There is no cold like the first cold of January. January cold is pure and real and piercing, searing and deep. January cold is the real cold of winter and when it comes all pretense falls away; winter is here and it is here to stay.
The cold of what, two, two and a half weeks past now? That cold was the cold of January come home to us. Minus 15 give or take; couple nights running.
Daytime better but not much. Above zero but not a whole lot above.
The first day or two, that cold really hurts a person. It runs deep and brings chill and despair. Couple that cold with nightfall that seems to drop like a heavy curtain in late afternoon and one feels like the world has become a harsh and cruel place. We deal with it. Live up here and you’d darn well better find some way to cope. Either that or start the long slide to cabin fever. That affliction will leave one ill tempered and bitter at every passing day, treating the cold as personal affront.
We got through it, that bitter cold. Then came snow, part and parcel of a normal Wisconsin winter. Say what you may but cold always bites harder over thin snow. Once we get a good layer of snow down the cold never seems as bad.
Thursday a week ago we skied, a trio of us, skied as temperatures budged a bit over ten above zero. The sky was blue and the sun bright over a couple inches of snow. It was a pretty good day to ski though one can argue that any day of skiing is a good day.
We skied out in the winter woods, into clear cut areas and back into the woods. There was a breeze but in the shelter of trees it was bearable. The ski trail was near to perfect; freshly cut, clear snow, tracks of a skier and dog ahead of us.
We did one loop in an hour then started another trail and came upon a pair of skiers. We stopped to visit. I mentioned the skier ahead of us with the dogs, the ones whose tracks we’d seen. The one skier looked at me like I was daft. “There’s nobody ahead of you. Those are wolf tracks.”
I recovered best I could: “I guess that’s why they’re so big.”
Wolves, three of them, smart and efficient had been using the packed ski trail instead of the energy-robbing deep snow off to the side. We’d skied over their tracks for a few miles. They were cruising the woods as we were and, as were we, on the packed trail for easier going.
The woods in the presence of wolves seem a different place than not. We skied on, easy and smooth and enjoying it all. But the shadows seemed a bit deeper than before.
On Sunday, on a different trail, I looked up and off to the side and saw a snowshoe hare still as a statue in the shadow. I coasted past, stopped and turned back. The rabbit (yes, I know, a hare not a rabbit but c’mon, you know what I mean) did not move. I got close, a few ski lengths away. It hunched there, white fur, black sparking eye and gray shaded ears.
Then I moved and it bounded away and was lost to the thickness. And I thought: Wolves one day, hare the next time out; both ends of the predator/prey spectrum. Thought; I wonder how much of this I ski past, head down, eyes on the track ahead. I like to think I see things but in truth I really don’t. My loss.

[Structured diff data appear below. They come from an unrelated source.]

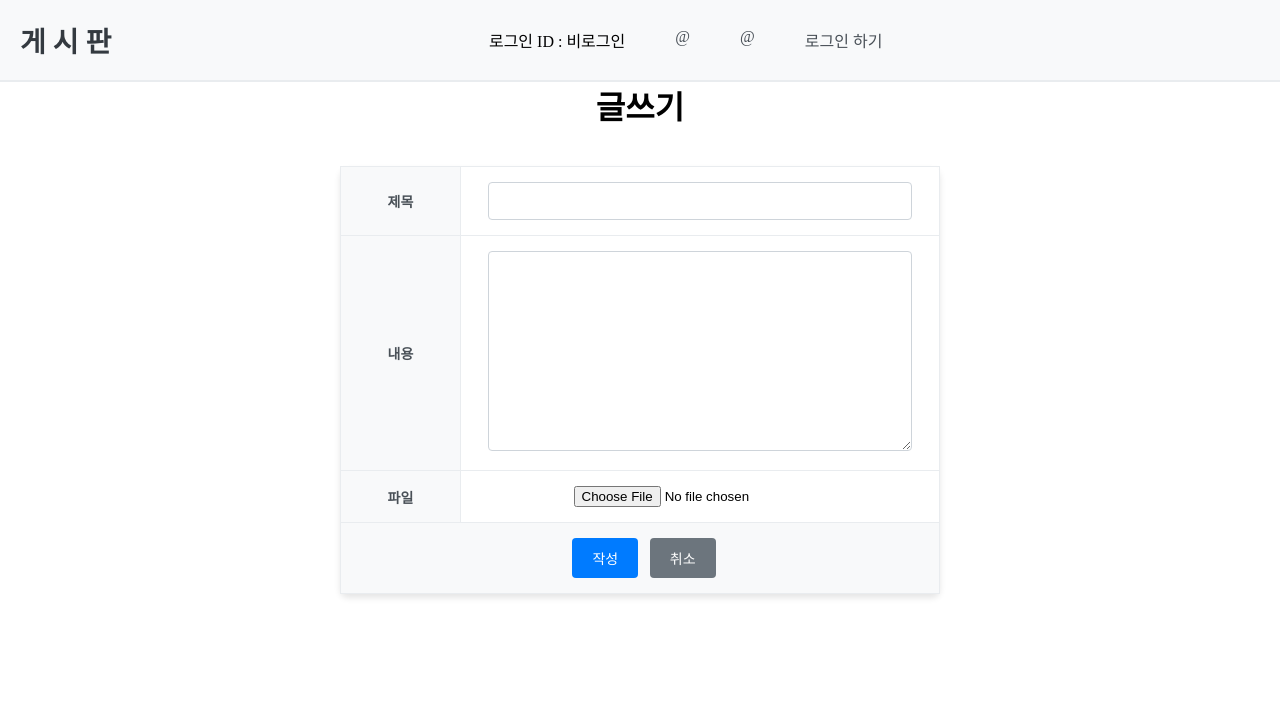
Repository: 1plus1equals3-true/Board-temp
Page: http://localhost/jsp/board/write.jsp
The author's editor kept a copy of each file at every save. The page is drawn from the files as they stood at one save, then again after the next save.
The browser window is 1280 px wide. The pictures show the whole page.
The page is served by Tomcat 9. Other server files are loaded and not shown.

Above is the page before, as saved 2025-09-15 07:07:01.

### jsp/src/main/webapp/board/write.jsp
<%@ page language="java" contentType="text/html; charset=UTF-8"
    pageEncoding="UTF-8"%>
<!DOCTYPE html>
<html>
<head>
<meta charset="UTF-8">
<title>쓰기</title>
<style>
*{
	margin: 0 auto;
	padding: 0;
	text-align: center;
	box-sizing: border-box;
}
.write-form table {
    width: 100%;
    border-collapse: collapse;
    font-size: 14px;
    margin: 20px auto;
    max-width: 600px;
    background-color: #fff;
    border: 1px solid #dee2e6;
    border-radius: 8px;
    box-shadow: 0 4px 6px rgba(0, 0, 0, 0.1);
}

.write-form td {
    padding: 15px;
    border: 1px solid #e9ecef;
}

.write-form td:first-child {
    background-color: #f8f9fa;
    font-weight: bold;
    color: #495057;
    text-align: center;
    width: 120px;
}

.write-form input[type="text"],
.write-form textarea {
    width: calc(100% - 24px);
    padding: 10px 12px;
    border: 1px solid #ced4da;
    border-radius: 4px;
    font-size: 14px;
    box-sizing: border-box;
    text-align: left;
}

.write-form textarea {
    height: 200px;
    resize: vertical;
}

.write-form .button-container {
    text-align: right;
}

.write-form input[type="submit"],
.write-form .btn-cancel {
    padding: 10px 20px;
    border: none;
    border-radius: 4px;
    font-size: 14px;
    cursor: pointer;
    transition: background-color 0.3s ease;
    margin-left: 8px;
}

.write-form input[type="submit"] {
    background-color: #007bff;
    color: white;
}

.write-form input[type="submit"]:hover {
    background-color: #0056b3;
}

.write-form .btn-cancel {
    background-color: #6c757d;
    color: white;
}

.write-form .btn-cancel:hover {
    background-color: #5a6268;
}

/* a 태그 안에 button을 넣었을 때 스타일 */
.write-form a {
    text-decoration: none;
}
</style>
</head>
<body>
<%@ include file="op_top.jsp" %>
<h1>글쓰기</h1><br>
<form action="write_proc.jsp" method="post" enctype="multipart/form-data" class="write-form">
	<table>
		<% if (login_id == null)  { login_id = ""; %>
		<% } %>
		<% if (login_id.equals("admin")) { %>
		<tr>
			<td>공지사항</td>
			<td><input type="checkbox" name="Noticemode"></td>
		</tr>
		<% } %>

		<tr>
			<td>제목</td>
			<td><input type="text" name="writetitle"></td>
		</tr>

		<tr>
			<td>내용</td>
			<td>
				<textarea class="text" name="writetext"></textarea>
			</td>
		</tr>

		<tr>
			<td>파일</td>
			<td><input type="file" name="upfile" accept=".gif, .jpg, .png"></td>
		</tr>

		<tr>
			<td colspan="2">
				<input type="submit" value="작성">
				<a href="list.jsp"><button type="button" class="btn-cancel">취소</button></a>
			</td>
		</tr>

	</table>
</form>

</body>
</html>

### jsp/src/main/webapp/board/op_top.jsp
<%@ page language="java" contentType="text/html; charset=UTF-8"
    pageEncoding="UTF-8"%>
<%
String login_id = "";
login_id = (String)session.getAttribute("ss_check");
%>

<style>
.board-header {
    background-color: #f8f9fa;
    border-bottom: 2px solid #e9ecef;
    padding: 20px;
    display: flex;
    justify-content: space-between;
    align-items: center;
    width: 100%;
    margin: 0 auto;
}

.board-header h1 {
    font-size: 28px;
    color: #343a40;
    margin: 0;
    font-weight: bold;
    text-align: left;
}

.board-header h1 a {
	font-size: 28px;
    color: #343a40;
    margin: 0;
    font-weight: bold;
    text-decoration: none;
}

.board-header nav ul {
    list-style: none;
    padding: 0;
    margin: 0;
    display: flex;
    gap: 50px;
    text-align: right;
}

.board-header nav li a {
    text-decoration: none;
    color: #495057;
    font-size: 16px;
    font-weight: 500;
    transition: color 0.3s ease;
}

.board-header nav li a:hover {
    color: #007bff;
}

/* 라이트 모드 (기본값) */
:root {
  --background-color: #ffffff;
  --text-color: #1a1a1a;
  --button-background-color: #f0f0f0;
}

</style>
<% if(login_id == null || login_id.equals("") || login_id.equals("null")) { %>
<header class="board-header">
    <h1><a href="../board_proc/main_proc.jsp">게 시 판</a></h1>
    <nav>
        <ul>
            <li>로그인 ID : 비로그인</li>
            <li><a href="#">@</a></li>
            <li><a href="#">@</a></li>
            <li><a href="../member/Login.jsp">로그인 하기</a></li>
        </ul>
    </nav>
</header>
<% }else { %>
<header class="board-header">
    <h1><a href="../board_proc/main_proc.jsp">게 시 판</a></h1>
    <nav>
        <ul>
            <li>로그인 ID : <%= login_id %></li>
            <li><a href="#">@</a></li>
            <li><a href="#">@</a></li>
            <li><a href="../member/Logout.jsp">로그아웃</a></li>
        </ul>
    </nav>
</header>
<% } %>

After the next save:
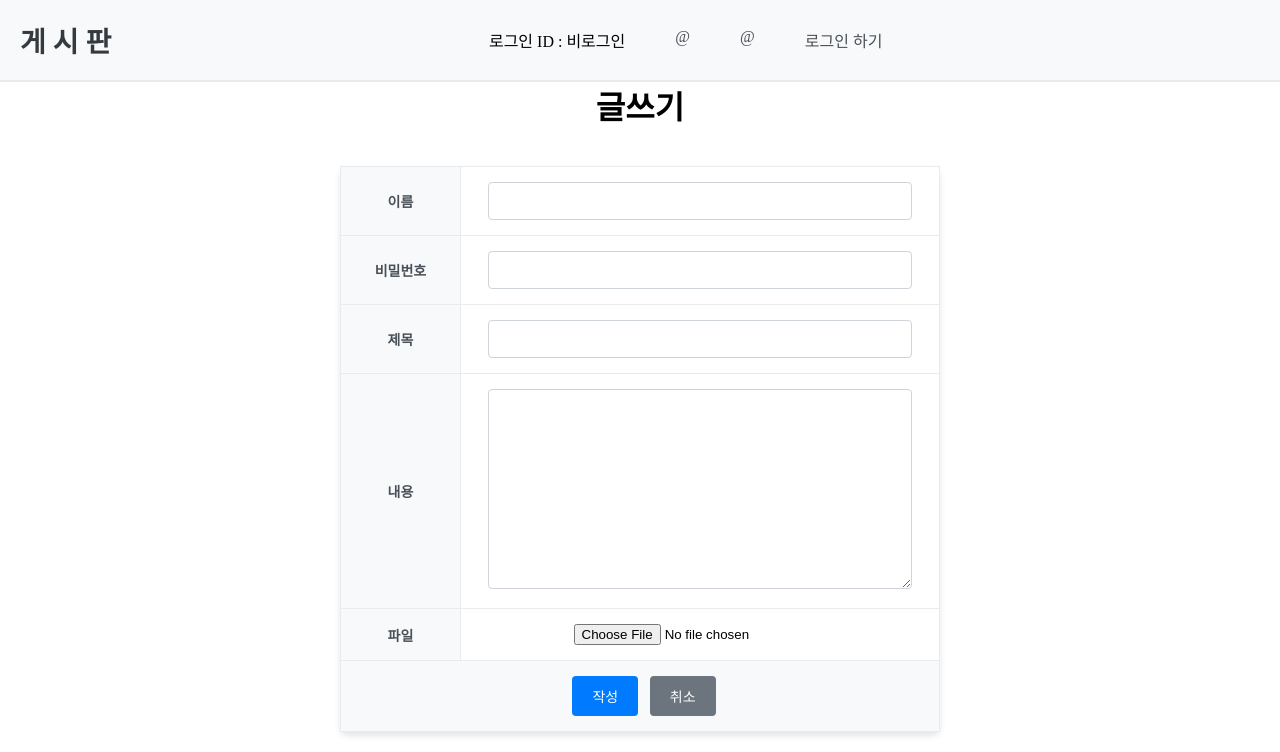
Saved 50 s later.
--- a/jsp/src/main/webapp/board/write.jsp
+++ b/jsp/src/main/webapp/board/write.jsp
@@ -98,6 +98,17 @@
 <form action="write_proc.jsp" method="post" enctype="multipart/form-data" class="write-form">
 	<table>
 		<% if (login_id == null)  { login_id = ""; %>
+
+		<tr>
+			<td>이름</td>
+			<td><input type="text" name="writename"></td>
+		</tr>
+
+		<tr>
+			<td>비밀번호</td>
+			<td><input type="text" name="writepwd"></td>
+		</tr>
+
 		<% } %>
 		<% if (login_id.equals("admin")) { %>
 		<tr>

I skied once again; the third time of the past week, on a day when the weather had turned and the temperatures had risen. The evening prior we met friends and commented that it had the feel of late winter, of March. The air was heavy and humid and there was scent of dirt. Winter can deliver up a lot of things but scent is not one of them. Winter is cold and snowy but there is rarely scent in the air. On this night the darkness carried the scent of spring.
Next day I skied as temperatures bumped 40 degrees, a full 60 degrees spread from the cold of a few weeks earlier. The sun was high and bright and there were no clouds at all. The trail was moist and the skis very slow and I had to work harder than I like. January thaw had come.
I skied an hour and a half. I did not see another soul; had the trails to myself. On this day there was no wolf sign, no hares or rabbits, nothing moving at all. I pushed on the poles, skied one loop, then another and a third. It felt like spring skiing; warm and breezy and very nice. I thought of the swings in it all, the unpredictable pendulum of season and weather and what it brings to us. Nature is never predictable no matter what we think.
That morning someone had asked if I ever got away in the winter. I assured him I did, every time I went skiing. “No, no,” he retorted, “I mean south, Florida, Mexico, someplace warm.”
I told him, “No reason to.” And I meant it.